To close this marvellous festival of Schubert’s chamber music, his own final and magnificent chamber composition – the C major String Quintet. It seems impossible that such a bubbling spring of music could be blocked so brutally by cruel Fate – and this just one year after he himself had been a torch-bearer at the funeral of his hero, Beethoven, in 1827.
As the music of these last three evenings has shown, as his writing matured and increasingly reflected his own individuality, it revealed an astonishing breadth of artistic expressiveness: it also empathised with the vagaries of the human condition far more deeply and sensitively than should have been possible in one of such tender age – and never more than in this final quintet. As with Beethoven (in the late quartets and piano sonatas) there are moments in the writing when all his life’s experience – bitter and sweet – seems to be distilled into an utter simplicity of expression, at once tragic and sun-filled, resigned yet still combative. That Beethoven should have developed this insight is perhaps understandable: but Schubert? Aged 31? Take the opening of the second music, for example: it is Auden’s ‘Stop the clocks’: motion seems virtually halted, and just for a moment all pain and disappointment seems to vanish from Schubert. A gentle sunlight floods in, Earth recedes and some happier existence beckons. The music transcends what is for him, in his last days, physical decline, and enters a realm of pure spirituality and consolation.
His use of an extra cello (as opposed to Mozart’s extra viola) gives the texture an added richness, especially since both are used so flexibly, with equal weight and interest. The work was not heard in his own lifetime. It was first performed in Vienna in 1850, and published in 1853.
Allegro ma non troppo The unclouded opening, slow and serene, sounds like an adagio, but it soon becomes clear that these long, sustained chords are in fact in the main allegro tempo, and very soon the opening theme materialises, briskly energetic. As this dies away, the magical second theme enters in the deeply intense tonality of A flat major – this the famous lyrical theme voiced in the two cellos, with the viola providing the bass line. Both themes are then developed, the mood shifting between the troubled minor key sections and the gentler major interludes. The coda brings a final flourish, briefly tempestuous, before turning once again to the more unclouded mood of the opening.
II Adagio In this much-loved movement the emotional tension derives from the two basic contrasted sections – the static E major opening and the more angst-ridden F minor intrusion which follows, turbulent and highly inflected. It is through the miraculous scoring of the instruments that Schubert seems able to conjure this uniquely mysterious atmosphere – stasis and movement, physical and spiritual.
III Scherzo: presto – Trio: Andante sostenuto As if to break the spell, we are straightway plunged into a scherzo of elemental power and almost manic exuberance, back once again in the home key of C major.

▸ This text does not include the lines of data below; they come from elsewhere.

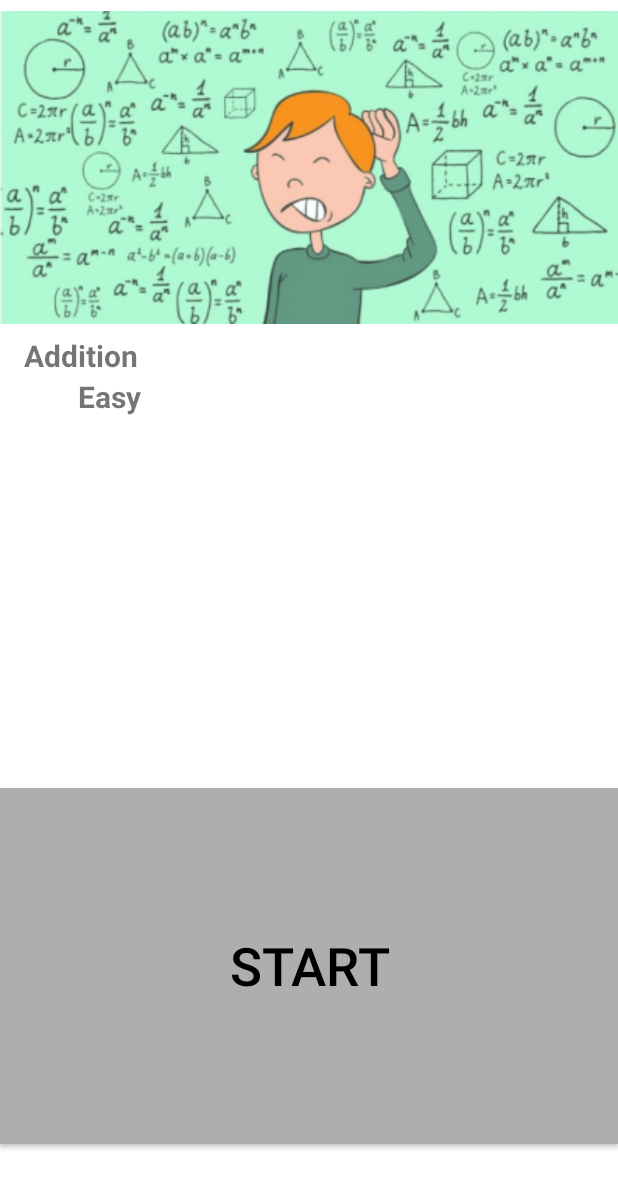
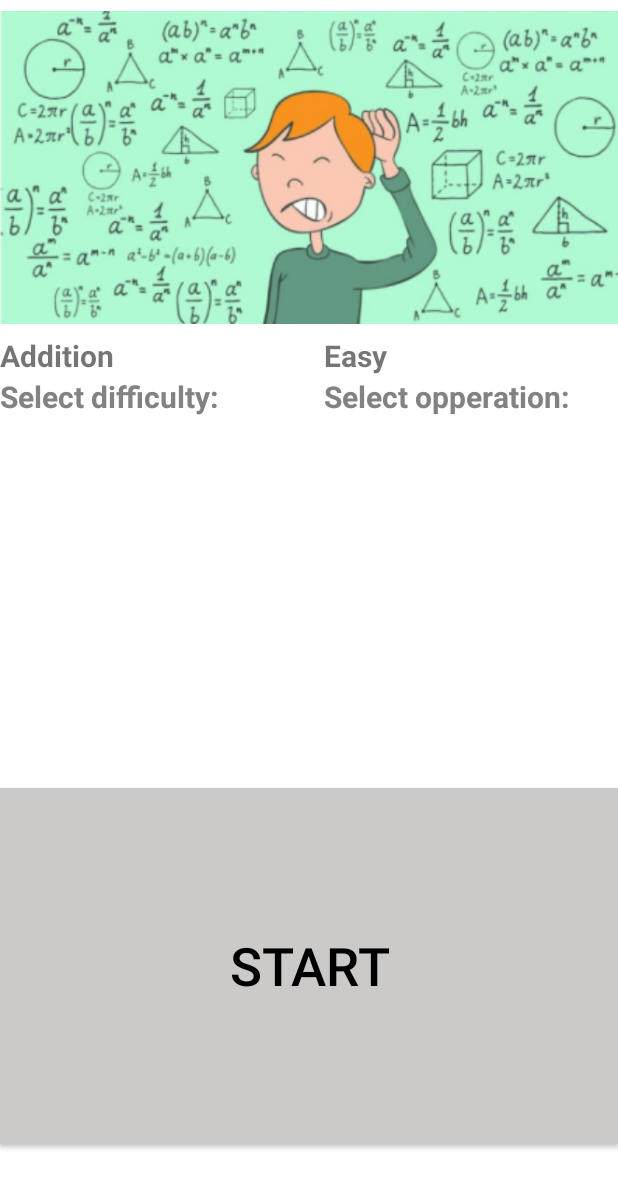
Before and after one commit to jfritz25/Project3, an Android app: the screen it shows after launch (MainActivity), on a phone screen of 412 x 824 dp. Shown: the top 1188 px of the screen. Run offline under Robolectric (Android 15) with nearby library versions, the phone set to English and light mode, and no system bars; 14 statements that could not run were skipped.

Commit message:
Wording allignment

```diff
--- a/app/src/main/res/layout/activity_main.xml
+++ b/app/src/main/res/layout/activity_main.xml
@@ -20,19 +20,26 @@
         android:layout_height="wrap_content"
         app:srcCompat="@drawable/math" />
 
+    <!--  Getting the wording horizonatlly next to one-another  -->
+    <LinearLayout
+        android:layout_width="match_parent"
+        android:layout_height="wrap_content"
+        android:orientation="horizontal"
+        >
+
         <TextView
             android:id="@+id/Addition"
-        android:layout_width="92dp"
+            android:layout_width="216dp"
             android:layout_height="wrap_content"
+            android:layout_alignParentRight="true"
             android:lines="1"
             android:maxLines="2"
+
             android:text="Addition"
+            android:textAlignment="textStart"
+            android:textSize="20sp"
 
-        android:textAlignment="textEnd"
-        android:textSize="20sp"
             android:textStyle="bold"
-
-        android:layout_alignParentRight="true"
 
 
             app:layout_constraintEnd_toEndOf="parent"
@@ -41,21 +48,70 @@
 
         <TextView
             android:id="@+id/Easy"
-        android:layout_width="94dp"
-        android:layout_height="wrap_content"
+            android:layout_width="214dp"
+            android:layout_height="match_parent"
+            android:layout_alignParentLeft="true"
             android:lines="1"
             android:maxLines="2"
+
             android:text="Easy"
+            android:textAlignment="textStart"
+            android:textSize="20sp"
 
-        android:textAlignment="textEnd"
-        android:textSize="20sp"
             android:textStyle="bold"
-
-        android:layout_alignParentLeft="true"
 
             app:layout_constraintEnd_toEndOf="parent"
             app:layout_constraintStart_toStartOf="parent"
             app:layout_constraintTop_toTopOf="parent" />
+    </LinearLayout>
+
+    <!--  Getting the wording horizonatlly next to one-another  -->
+    <LinearLayout
+        android:layout_width="match_parent"
+        android:layout_height="wrap_content"
+        android:orientation="horizontal"
+        >
+
+        <TextView
+            android:id="@+id/selectDifficulty"
+            android:layout_width="216dp"
+            android:layout_height="wrap_content"
+            android:layout_alignParentRight="true"
+            android:lines="1"
+            android:maxLines="2"
+
+            android:text="Select difficulty:"
+            android:textAlignment="textStart"
+            android:textSize="20sp"
+            android:textColor="@color/header"
+
+            android:textStyle="bold"
+
+
+            app:layout_constraintEnd_toEndOf="parent"
+            app:layout_constraintStart_toStartOf="parent"
+            app:layout_constraintTop_toTopOf="parent" />
+
+        <TextView
+            android:id="@+id/selectOpperation"
+            android:layout_width="214dp"
+            android:layout_height="match_parent"
+            android:layout_alignParentLeft="true"
+            android:lines="1"
+            android:maxLines="2"
+
+            android:text="Select opperation:"
+            android:textAlignment="textStart"
+            android:textSize="20sp"
+            android:textColor="@color/header"
+
+
+            android:textStyle="bold"
+
+            app:layout_constraintEnd_toEndOf="parent"
+            app:layout_constraintStart_toStartOf="parent"
+            app:layout_constraintTop_toTopOf="parent" />
+    </LinearLayout>
 
 
     <RelativeLayout
--- a/app/src/main/res/values/colors.xml
+++ b/app/src/main/res/values/colors.xml
@@ -2,6 +2,7 @@
 <resources>
     <color name="black">#FF000000</color>
     <color name="white">#FFFFFFFF</color>
-    <color name="start">#AFADAD</color>
+    <color name="start">#CCC9C9</color>
+    <color name="header">#838282</color>
 
 </resources>
```
Lines whose indentation alone changed are shown as unchanged.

An energetic rustic charm is provided by the double-stopping effect. A much more reflective Trio is given added colour and sonority by the choice of key – D flat major, as lush as they come. The return from this other realm to the earthly scherzo is suitably dramatic, vigorous and exhilarating.
IV Allegretto The opening C minor soon gives way to the major, and the first of a series of dances; in fact, the whole movement can most easily be understood as a kind of idealised, extended Viennese dance (such as had, after all, involved much of his Bohemian existence!). An extended section of fugato helps towards a general build-up of cumulative exultation, and the defiant bravado of the ending suggests that Schubert may well be down – but he certainly ain’t yet out!